An intrauterine device (IUD) is a popular method of birth control among women. IUDs have many benefits, but you should talk with a doctor to discuss if it’s right for you before getting one.  If you are considering getting an IUD, here are a few things you should know.

How does an IUD work?

There are different types of intrauterine devices. They are all small, T-shaped instruments made of flexible plastic. The traditional one (Paragard) is surrounded by copper. This is an important fact because the copper ions inhibit the ability of sperm movement. Eventually, sperm dies off before getting the chance to get anywhere near the eggs.

In addition to Paragard, there are several intrauterine devices that work by releasing progestin (Skyla, Kyleena, Mirena, and Liletta). IUDs that release progestin prevent the ovaries from releasing an egg. In addition, the extra hormones change the thickness of the mucus lining the cervix and the uterus. This inhibits sperm movement, until eventually, the sperm dies off.

What are the popular types of IUDs?

Before you get an IUD, you should decide which type of IUD better suits your needs. There are different brands of IUDs, but most are either hormonal or copper. A copper IUD is usually a small T-shaped piece of plastic wound in copper wire. The copper acts as a spermicide, and it also damages sperm mobility and viability. Hormonal IUDs, such as Mirena and Skyla, release low levels of progestin, which inhibits ovulation and makes it difficult for sperm to penetrate the cervix.

How is an IUD inserted?

Prior to inserting an intrauterine device, your OB-GYN will want to discuss your medical history, then do an examination of your vagina, cervix, and uterine — just like at a regular annual exam. While the speculum is still in your vagina, your doctor will use a tool to push the IUD through the opening of the cervix. This often feels like experiencing cramps. However, your gynecologist may suggest taking pain medication or use a topical numbing ointment, so that you don’t feel discomfort during insertion. The entire process takes about five minutes.

How soon does an IUD start working?

Paragard starts working as soon as it is inserted. It can also be used as emergency contraception. Specifically, Paragard can decrease the likelihood of pregnancy by more than 99.9% if you get it within five days of unprotected sexual intercourse. Do note that this only works with a copper IUD. Hormonal intrauterine devices do not work as emergency contraception.

A hormonal IUD is effective immediately only if it’s inserted within seven days after the start of your period. If you get it inserted after that, you’ll need to use a backup birth control method — such as condoms — for the first week.

How long does an IUD last?
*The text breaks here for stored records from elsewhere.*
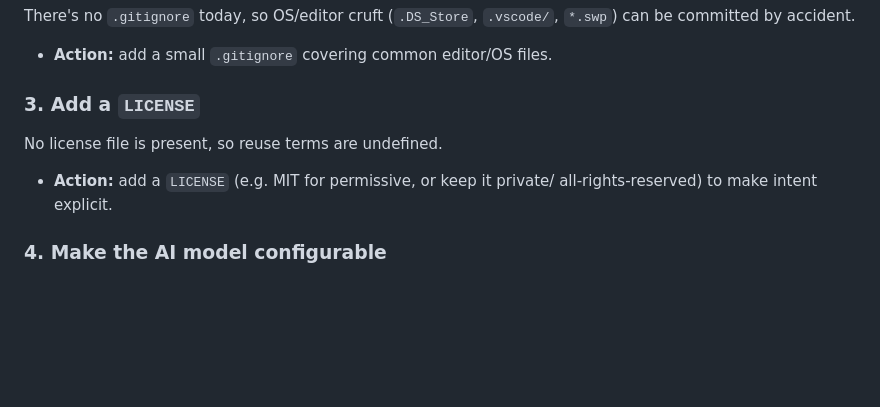
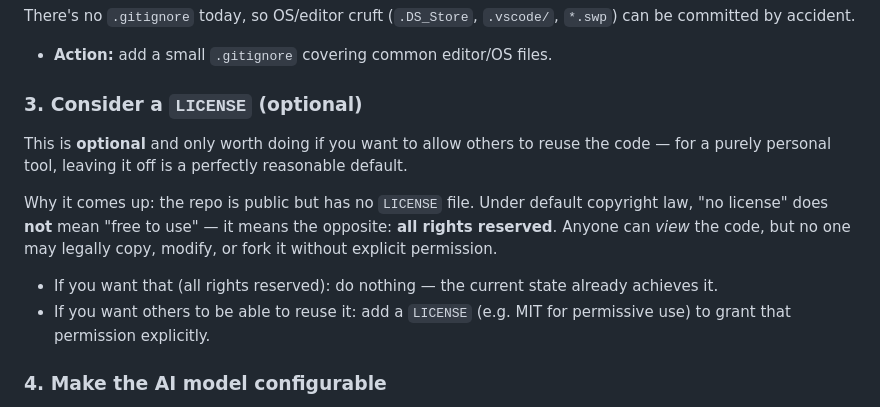
Before and after one commit to jonnysaxon/timesheet, a Markdown page: IMPROVEMENTS.md, the part around the change. Rendered like a GitHub page; blank space fills up the shorter version.

Commit message:
Reframe LICENSE suggestion as optional with rationale
Clarify that the absence of a license means all-rights-reserved by default,
which is a reasonable choice for a personal tool; a license is only needed to
permit reuse.

```diff
--- a/IMPROVEMENTS.md
+++ b/IMPROVEMENTS.md
@@ -17,10 +17,20 @@ There's no `.gitignore` today, so OS/editor cruft (`.DS_Store`, `.vscode/`,
 `*.swp`) can be committed by accident.
 - **Action:** add a small `.gitignore` covering common editor/OS files.
 
-### 3. Add a `LICENSE`
-No license file is present, so reuse terms are undefined.
-- **Action:** add a `LICENSE` (e.g. MIT for permissive, or keep it private/
-  all-rights-reserved) to make intent explicit.
+### 3. Consider a `LICENSE` (optional)
+This is **optional** and only worth doing if you want to allow others to reuse
+the code — for a purely personal tool, leaving it off is a perfectly reasonable
+default.
+
+Why it comes up: the repo is public but has no `LICENSE` file. Under default
+copyright law, "no license" does **not** mean "free to use" — it means the
+opposite: **all rights reserved**. Anyone can *view* the code, but no one may
+legally copy, modify, or fork it without explicit permission.
+
+- If you want that (all rights reserved): do nothing — the current state already
+  achieves it.
+- If you want others to be able to reuse it: add a `LICENSE` (e.g. MIT for
+  permissive use) to grant that permission explicitly.
 
 ### 4. Make the AI model configurable
 The Anthropic call hard-codes the model in `expandWithAI()`
```
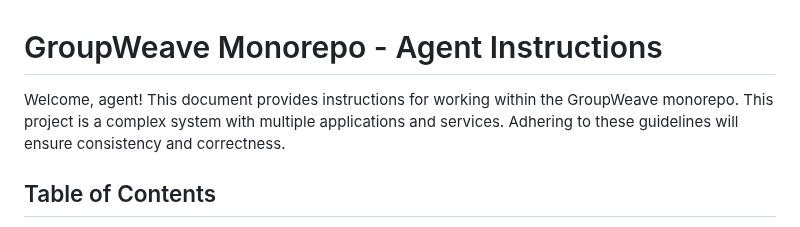
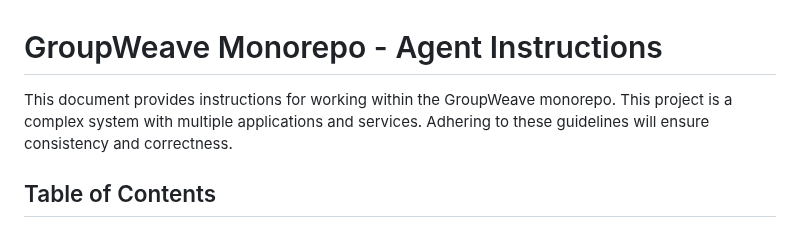
Before and after one commit to torus-automations/groupweave, a Markdown page: AGENTS.md, the part around the change. Rendered like a GitHub page.

Commit message:
Update AGENTS.md
Removed extra text

```diff
--- a/AGENTS.md
+++ b/AGENTS.md
@@ -1,6 +1,6 @@
 # GroupWeave Monorepo - Agent Instructions
 
-Welcome, agent! This document provides instructions for working within the GroupWeave monorepo. This project is a complex system with multiple applications and services. Adhering to these guidelines will ensure consistency and correctness.
+This document provides instructions for working within the GroupWeave monorepo. This project is a complex system with multiple applications and services. Adhering to these guidelines will ensure consistency and correctness.
 
 ## Table of Contents
 
```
Paragard will last up to 12 years. Skyla is effective in preventing pregnancy for up to three years. Kyleena works for up to five years, while Mirena and Liletta are effective for up to seven years. Discuss the different options with your OB-GYN to determine which one would be the best choice for you. While each IUD option can last several years, it’s important to know that if you change your mind about pregnancy, an IUD can be easily removed before expiration.

How does an IUD affect your period?

Paragard will not change your regular cycle. However, you may experience heavier and longer periods. This side effect usually diminishes within the first three months. On the other hand, hormonal IUDs may cause lighter or irregular periods.

How effective is an IUD?

Intrauterine devices are more than 99% effective in preventing pregnancy. However, it’s crucial to keep in mind that they do not protect you from sexually transmitted infections. Keep this in mind if you’re having sex with a new partner who has not been tested for STIs.

IUDs are also an ideal form of birth control because, unlike oral contraception, you won’t forget to take it. And, unlike condoms, there is no chance of forgetting to get one, storing it incorrectly, piercing it, using it past the expiration date, or putting it on incorrectly.

If You’d Like To Get an IUD, OB-GYN Women’s Center Can Help

At OB-GYN Women’s Center, we aim to make all of our patients feel comfortable. And getting answers to all your questions is the first step in getting the treatment you need.

Contact us to schedule an appointment.